## About this task:
Please show all lines of the records that include "semi".

[Data records]
───

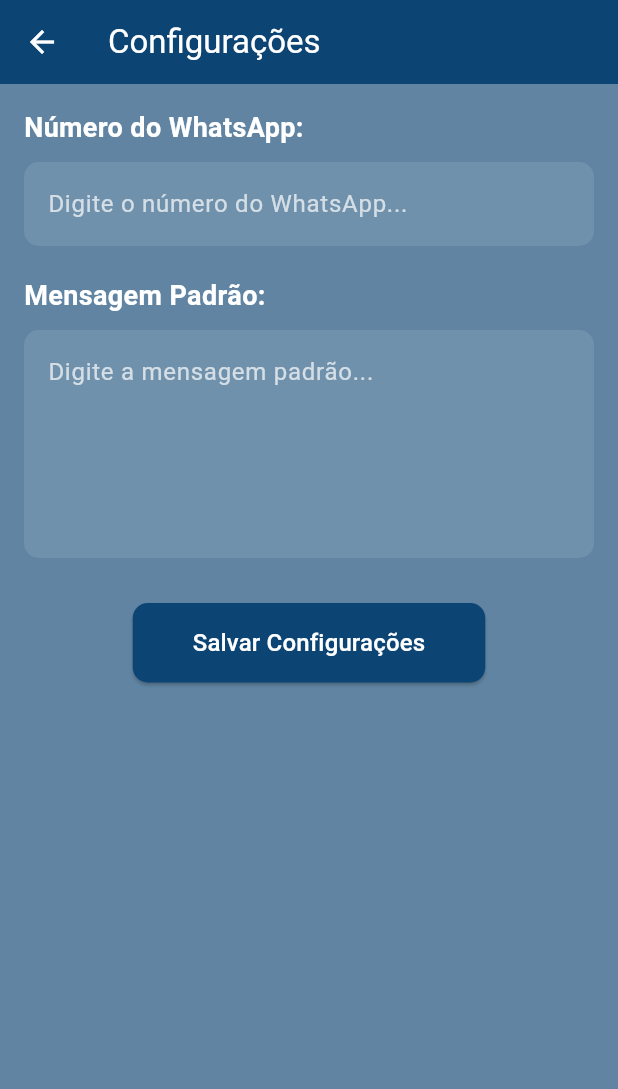
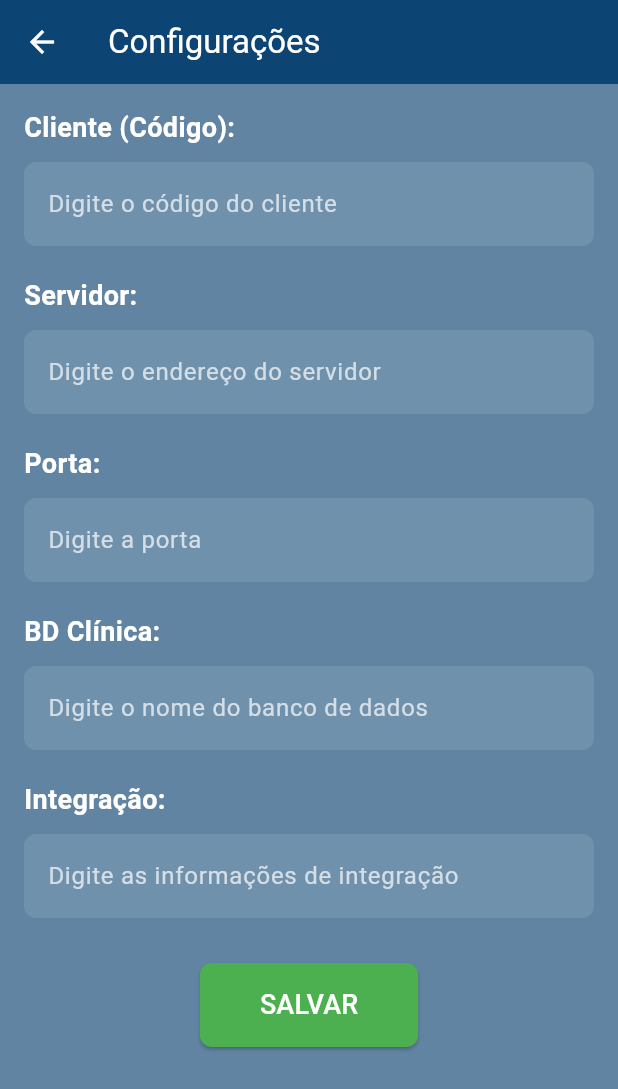
Before and after one commit to VitorLaboissiere/Projeto-flutter, a Flutter app: the screen it shows after launch, after a tap on the "menu" icon, after a tap on "Configurações", on a phone screen of 412 x 824 dp. Shown: the top 1089 px of the screen. Run offline on Flutter 3.47's test engine with Material 3 defaults, Android fonts, the phone set to English and light mode, and no system bars.

Commit message:
Mensagem descritiva explicando a atualização

```diff
--- a/flutter_application_1/lib/configuracoes_page.dart
+++ b/flutter_application_1/lib/configuracoes_page.dart
@@ -4,26 +4,23 @@ class ConfiguracoesPage extends StatefulWidget {
   const ConfiguracoesPage({super.key});
 
   @override
-  State<ConfiguracoesPage> createState() => _ConfiguracoesPageState();
+  ConfiguracoesPageState createState() => ConfiguracoesPageState();
 }
 
-class _ConfiguracoesPageState extends State<ConfiguracoesPage> {
-  final TextEditingController _numeroController = TextEditingController(); // Número do WhatsApp
-  final TextEditingController _mensagemPadraoController = TextEditingController(); // Mensagem padrão
-
-  @override
-  void dispose() {
-    _numeroController.dispose();
-    _mensagemPadraoController.dispose();
-    super.dispose();
-  }
+class ConfiguracoesPageState extends State<ConfiguracoesPage> {
+  // Controladores para os campos de texto
+  final TextEditingController clienteController = TextEditingController();
+  final TextEditingController servidorController = TextEditingController();
+  final TextEditingController portaController = TextEditingController();
+  final TextEditingController bdClinicaController = TextEditingController();
+  final TextEditingController integracaoController = TextEditingController();
 
   @override
   Widget build(BuildContext context) {
     return Scaffold(
       backgroundColor: const Color(0xFF6084A2), // Cor de fundo da tela
       appBar: AppBar(
-        title: const Text('Configurações', style: TextStyle(color: Colors.white)),
+        title: const Text('Configurações', style: TextStyle(color: Colors.white)), // Título da página
         backgroundColor: const Color(0xFF0C4474), // Cor do AppBar
         iconTheme: const IconThemeData(color: Colors.white), // Ícones do AppBar
       ),
@@ -32,75 +29,163 @@ class _ConfiguracoesPageState extends State<ConfiguracoesPage> {
         child: Column(
           crossAxisAlignment: CrossAxisAlignment.start,
           children: [
-            // Campo para número do WhatsApp
+            // Slot: Cliente (Código)
             const Text(
-              'Número do WhatsApp:',
-              style: TextStyle(fontSize: 18, fontWeight: FontWeight.bold, color: Colors.white),
+              'Cliente (Código):',
+              style: TextStyle(
+                fontSize: 18,
+                fontWeight: FontWeight.bold,
+                color: Colors.white,
+              ),
+            ),
+            const SizedBox(height: 10), // Espaçamento
+            Container(
+              decoration: BoxDecoration(
+                color: Colors.white.withOpacity(0.1), // Fundo semi-transparente
+                borderRadius: BorderRadius.circular(8), // Bordas arredondadas
+              ),
+              child: TextField(
+                controller: clienteController,
+                decoration: const InputDecoration(
+                  hintText: 'Digite o código do cliente',
+                  hintStyle: TextStyle(color: Colors.white70), // Cor do texto de dica
+                  border: InputBorder.none, // Remove a borda padrão
+                  contentPadding: EdgeInsets.all(16), // Espaçamento interno
+                ),
+                style: const TextStyle(color: Colors.white), // Cor do texto digitado
+              ),
+            ),
+            const SizedBox(height: 20), // Espaçamento
+
+            // Slot: Servidor
+            const Text(
+              'Servidor:',
+              style: TextStyle(
+                fontSize: 18,
+                fontWeight: FontWeight.bold,
+                color: Colors.white,
+              ),
             ),
             const SizedBox(height: 10),
-            TextField(
-              controller: _numeroController,
-              decoration: InputDecoration(
-                hintText: 'Digite o número do WhatsApp...',
-                hintStyle: const TextStyle(color: Colors.white70),
-                border: OutlineInputBorder(
-                  borderRadius: BorderRadius.circular(10),
-                  borderSide: BorderSide.none,
+            Container(
+              decoration: BoxDecoration(
+                color: Colors.white.withOpacity(0.1),
+                borderRadius: BorderRadius.circular(8),
+              ),
+              child: TextField(
+                controller: servidorController,
+                decoration: const InputDecoration(
+                  hintText: 'Digite o endereço do servidor',
+                  hintStyle: TextStyle(color: Colors.white70),
+                  border: InputBorder.none,
+                  contentPadding: EdgeInsets.all(16),
                 ),
-                filled: true,
-                fillColor: Colors.white.withOpacity(0.1),
+                style: const TextStyle(color: Colors.white),
               ),
-              style: const TextStyle(color: Colors.white),
-              keyboardType: TextInputType.phone,
             ),
             const SizedBox(height: 20),
-            // Campo para mensagem padrão
+
+            // Slot: Porta
             const Text(
-              'Mensagem Padrão:',
-              style: TextStyle(fontSize: 18, fontWeight: FontWeight.bold, color: Colors.white),
+              'Porta:',
+              style: TextStyle(
+                fontSize: 18,
+                fontWeight: FontWeight.bold,
+                color: Colors.white,
+              ),
             ),
             const SizedBox(height: 10),
-            TextField(
-              controller: _mensagemPadraoController,
-              decoration: InputDecoration(
-                hintText: 'Digite a mensagem padrão...',
-                hintStyle: const TextStyle(color: Colors.white70),
-                border: OutlineInputBorder(
-                  borderRadius: BorderRadius.circular(10),
-                  borderSide: BorderSide.none,
+            Container(
+              decoration: BoxDecoration(
+                color: Colors.white.withOpacity(0.1),
+                borderRadius: BorderRadius.circular(8),
+              ),
+              child: TextField(
+                controller: portaController,
+                decoration: const InputDecoration(
+                  hintText: 'Digite a porta',
+                  hintStyle: TextStyle(color: Colors.white70),
+                  border: InputBorder.none,
+                  contentPadding: EdgeInsets.all(16),
                 ),
-                filled: true,
-                fillColor: Colors.white.withOpacity(0.1),
+                style: const TextStyle(color: Colors.white),
               ),
-              style: const TextStyle(color: Colors.white),
-              maxLines: 5,
+            ),
+            const SizedBox(height: 20),
+
+            // Slot: BD Clínica
+            const Text(
+              'BD Clínica:',
+              style: TextStyle(
+                fontSize: 18,
+                fontWeight: FontWeight.bold,
+                color: Colors.white,
+              ),
+            ),
+            const SizedBox(height: 10),
+            Container(
+              decoration: BoxDecoration(
+                color: Colors.white.withOpacity(0.1),
+                borderRadius: BorderRadius.circular(8),
+              ),
+              child: TextField(
+                controller: bdClinicaController,
+                decoration: const InputDecoration(
+                  hintText: 'Digite o nome do banco de dados',
+                  hintStyle: TextStyle(color: Colors.white70),
+                  border: InputBorder.none,
+                  contentPadding: EdgeInsets.all(16),
+                ),
+                style: const TextStyle(color: Colors.white),
+              ),
+            ),
+            const SizedBox(height: 20),
+
+            // Slot: Integração
+            const Text(
+              'Integração: ',
+              style: TextStyle(
+                fontSize: 18,
+                fontWeight: FontWeight.bold,
+                color: Colors.white,
+              ),
+            ),
+            const SizedBox(height: 10),
+            Container(
+              decoration: BoxDecoration(
+                color: Colors.white.withOpacity(0.1),
+                borderRadius: BorderRadius.circular(8),
+              ),
+              child: TextField(
+                controller: integracaoController,
+                decoration: const InputDecoration(
+                  hintText: 'Digite as informações de integração',
+                  hintStyle: TextStyle(color: Colors.white70),
+                  border: InputBorder.none,
+                  contentPadding: EdgeInsets.all(16),
+                ),
+                style: const TextStyle(color: Colors.white),
+              ),
             ),
             const SizedBox(height: 30),
-            // Botão para salvar configurações
+
+            // Botão para salvar as configurações
             Center(
               child: ElevatedButton(
                 onPressed: () {
-                  final numero = _numeroController.text;
-                  final mensagemPadrao = _mensagemPadraoController.text;
-                  if (numero.isNotEmpty && mensagemPadrao.isNotEmpty) {
-                    print('Número salvo: $numero');
-                    print('Mensagem padrão salva: $mensagemPadrao');
-                  } else {
-                    ScaffoldMessenger.of(context).showSnackBar(
-                      const SnackBar(content: Text('Preencha todos os campos!')),
-                    );
-                  }
+                  // Ação ao salvar as configurações
+                  salvarConfiguracoes();
                 },
                 style: ElevatedButton.styleFrom(
-                  backgroundColor: const Color(0xFF0C4474),
+                  backgroundColor: Colors.green, // Cor do botão
                   padding: const EdgeInsets.symmetric(horizontal: 40, vertical: 15),
                   shape: RoundedRectangleBorder(
-                    borderRadius: BorderRadius.circular(10),
+                    borderRadius: BorderRadius.circular(8), // Bordas arredondadas
                   ),
                 ),
                 child: const Text(
-                  'Salvar Configurações',
-                  style: TextStyle(fontSize: 16, color: Colors.white),
+                  'SALVAR',
+                  style: TextStyle(fontSize: 18, color: Colors.white),
                 ),
               ),
             ),
@@ -109,4 +194,40 @@ class _ConfiguracoesPageState extends State<ConfiguracoesPage> {
       ),
     );
   }
+
+  // Função para salvar as configurações
+  void salvarConfiguracoes() {
+    // Recupera os valores dos campos de texto
+    String cliente = clienteController.text;
+    String servidor = servidorController.text;
+    String porta = portaController.text;
+    String bdClinica = bdClinicaController.text;
+    String integracao = integracaoController.text;
+
+    // Exibe os valores no console (ou salva em um banco de dados, por exemplo)
+    print('Cliente: $cliente');
+    print('Servidor: $servidor');
+    print('Porta: $porta');
+    print('BD Clínica: $bdClinica');
+    print('Integração: $integracao');
+
+    // Exibe uma mensagem de sucesso
+    ScaffoldMessenger.of(context).showSnackBar(
+      const SnackBar(
+        content: Text('Configurações salvas com sucesso!'),
+        backgroundColor: Colors.green,
+      ),
+    );
+  }
+
+  @override
+  void dispose() {
+    // Limpa os controladores quando a página for fechada
+    clienteController.dispose();
+    servidorController.dispose();
+    portaController.dispose();
+    bdClinicaController.dispose();
+    integracaoController.dispose();
+    super.dispose();
+  }
 }
--- a/flutter_application_1/lib/home_page.dart
+++ b/flutter_application_1/lib/home_page.dart
@@ -28,13 +28,14 @@ class HomePageState extends State<HomePage> {
         children: [
           Row(
             children: [
-              // Sidebar
-              AnimatedContainer(
+              // Sidebar condicional para evitar erro de renderização
+              if (isSidebarOpen)
+                ClipRect(
+                  child: AnimatedContainer(
                     duration: const Duration(milliseconds: 300),
                     width: isSidebarOpen ? 250 : 0,
                     color: const Color(0xFF0C4474), // Cor do sidebar
-                child: isSidebarOpen
-                    ? Column(
+                    child: Column(
                       crossAxisAlignment: CrossAxisAlignment.start,
                       children: [
                         const SizedBox(height: 50), // Espaçamento no topo do menu
@@ -43,8 +44,8 @@ class HomePageState extends State<HomePage> {
                         menuButton("Relatórios", Icons.analytics),
                         menuButton("Filas", Icons.queue),
                       ],
-                      )
-                    : null,
+                    ),
+                  ),
                 ),
               // Conteúdo principal
               Expanded(
@@ -58,21 +59,21 @@ class HomePageState extends State<HomePage> {
                   },
                   child: Container(
                     decoration: BoxDecoration(
-                      color: Colors.white.withOpacity(0.1), // Fundo semi-transparente
-                      borderRadius: BorderRadius.circular(20), // Bordas arredondadas
+                      color: Colors.white.withOpacity(0.1),
+                      borderRadius: BorderRadius.circular(20),
                     ),
-                    margin: const EdgeInsets.all(20), // Margem externa
-                    padding: const EdgeInsets.all(20), // Espaçamento interno
+                    margin: const EdgeInsets.all(20),
+                    padding: const EdgeInsets.all(20),
                     child: Column(
                       mainAxisAlignment: MainAxisAlignment.center,
                       children: [
                         Image.asset(
-                          'assets/imagemmm.png', // Caminho da imagem
-                          width: 300, // Largura da imagem
-                          height: 300, // Altura da imagem
-                          fit: BoxFit.contain, // Ajuste da imagem
+                          'assets/imagemmm.png',
+                          width: 350,
+                          height: 350,
+                          fit: BoxFit.contain,
                         ),
-                        const SizedBox(height: 30), // Espaçamento
+                        const SizedBox(height: 30),
                         actionButton("Testar conexão", Icons.wifi),
                         actionButton("Enviar mensagens", Icons.send),
                         actionButton("Verificar envio de mensagens", Icons.check_circle),
@@ -86,7 +87,7 @@ class HomePageState extends State<HomePage> {
           // Botão de menu
           Positioned(
             top: 20,
-            left: 20,
+            left: 20, // Ajuste para melhorar o posicionamento
             child: IconButton(
               icon: const Icon(Icons.menu, size: 30, color: Colors.white),
               onPressed: toggleSidebar,
@@ -103,11 +104,11 @@ class HomePageState extends State<HomePage> {
       padding: const EdgeInsets.symmetric(horizontal: 16.0, vertical: 8),
       child: ElevatedButton(
         style: ElevatedButton.styleFrom(
-          backgroundColor: Colors.white.withOpacity(0.1), // Fundo semi-transparente
+          backgroundColor: Colors.white.withOpacity(0.1),
           foregroundColor: Colors.white,
-          minimumSize: const Size(double.infinity, 50), // Altura fixa
+          minimumSize: const Size(double.infinity, 50),
           shape: RoundedRectangleBorder(
-            borderRadius: BorderRadius.circular(10), // Bordas arredondadas
+            borderRadius: BorderRadius.circular(10),
           ),
         ),
         onPressed: () {
@@ -135,12 +136,9 @@ class HomePageState extends State<HomePage> {
         },
         child: Row(
           children: [
-            Icon(icon, color: Colors.white), // Ícone do botão
-            const SizedBox(width: 10), // Espaçamento entre ícone e texto
-            Text(
-              title,
-              style: const TextStyle(fontSize: 16),
-            ),
+            Icon(icon, color: Colors.white),
+            const SizedBox(width: 10),
+            Text(title, style: const TextStyle(fontSize: 16)),
           ],
         ),
       ),
@@ -150,28 +148,28 @@ class HomePageState extends State<HomePage> {
   // Função para criar botões de ação no centro
   Widget actionButton(String title, IconData icon) {
     return Padding(
-      padding: const EdgeInsets.symmetric(vertical: 8,),
+      padding: const EdgeInsets.symmetric(vertical: 8),
+      child: SizedBox(
+        width: 290,
         child: ElevatedButton(
           style: ElevatedButton.styleFrom(
-          backgroundColor: const Color(0xFF0C4474), // Cor do botão
+            backgroundColor: const Color(0xFF0C4474),
             foregroundColor: Colors.white,
-          minimumSize: const Size(double.infinity, 50), // Mesma altura que os botões do menu
+            minimumSize: const Size(double.infinity, 50),
             shape: RoundedRectangleBorder(
-            borderRadius: BorderRadius.circular(10), // Bordas arredondadas
+              borderRadius: BorderRadius.circular(10),
             ),
-          elevation: 5, // Sombra do botão
+            elevation: 5,
           ),
           onPressed: () {},
           child: Row(
             mainAxisAlignment: MainAxisAlignment.center,
             children: [
-            Icon(icon, color: Colors.white), // Ícone do botão
-            const SizedBox(width: 10), // Espaçamento entre ícone e texto
-            Text(
-              title,
-              style: const TextStyle(fontSize: 16),
+              Icon(icon, color: Colors.white),
+              const SizedBox(width: 10),
+              Text(title, style: const TextStyle(fontSize: 16)),
+            ],
           ),
-          ],
         ),
       ),
     );
```
Lines whose indentation alone changed are shown as unchanged.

───

## Your response:
+                color: Colors.white.withOpacity(0.1), // Fundo semi-transparente
-                      color: Colors.white.withOpacity(0.1), // Fundo semi-transparente
-          backgroundColor: Colors.white.withOpacity(0.1), // Fundo semi-transparente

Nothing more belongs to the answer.